A palette of different working postures can help you support the various kinds of cognitive and creative tasks required of the modern job role.

Highly flexible and ergonomic furniture design contributes to our ability to engage, be energised and mindful in the jobs we need to perform. The right task chair can prevent back strain, fatigue and discomfort, improving our ability to concentrate, and the quality of our focus and working experience.

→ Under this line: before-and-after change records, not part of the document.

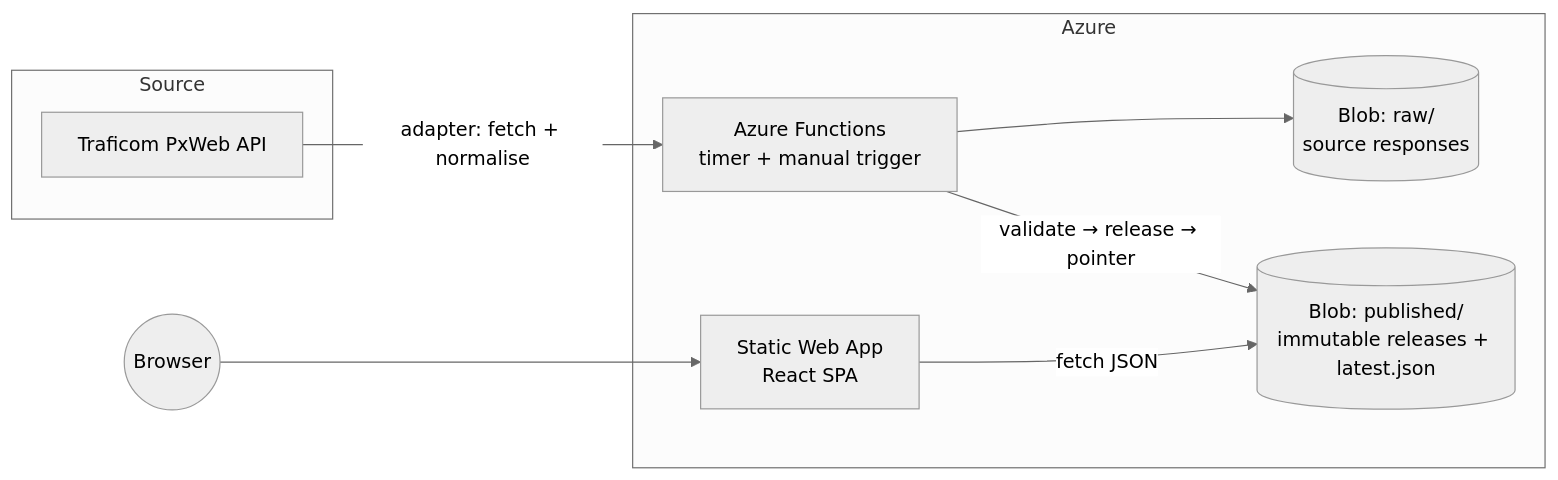
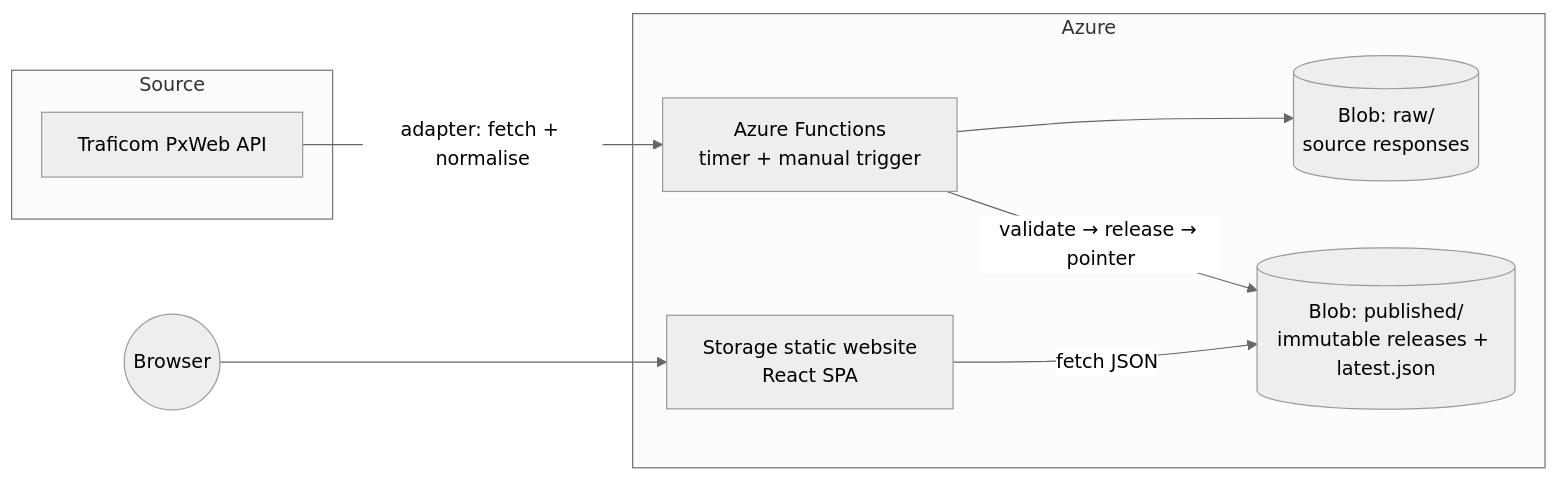
The diagram in README.md (KarhuAlex/Ensirekisteroinnit), drawn with Mermaid (neutral theme) before and after one commit. The commit also changed other lines of this file and 8 other files, not shown here.

First line of the commit message:
Host the frontend on a storage static website and fix deployment

````diff
--- a/README.md
+++ b/README.md
@@ -27,17 +27,17 @@
 ```mermaid
 flowchart LR
   subgraph Source
     PX[Traficom PxWeb API]
   end
   subgraph Azure
     FN["Azure Functions<br/>timer + manual trigger"]
     RAW[("Blob: raw/<br/>source responses")]
     PUB[("Blob: published/<br/>immutable releases + latest.json")]
-    SWA[Static Web App<br/>React SPA]
+    SITE[Storage static website<br/>React SPA]
   end
   PX -->|"adapter: fetch + normalise"| FN
   FN --> RAW
   FN -->|"validate → release → pointer"| PUB
-  SWA -->|"fetch JSON"| PUB
-  U((Browser)) --> SWA
+  SITE -->|"fetch JSON"| PUB
+  U((Browser)) --> SITE
 ```
````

They can help us work in the way that is most comfortable to us, for longer and more sustained periods.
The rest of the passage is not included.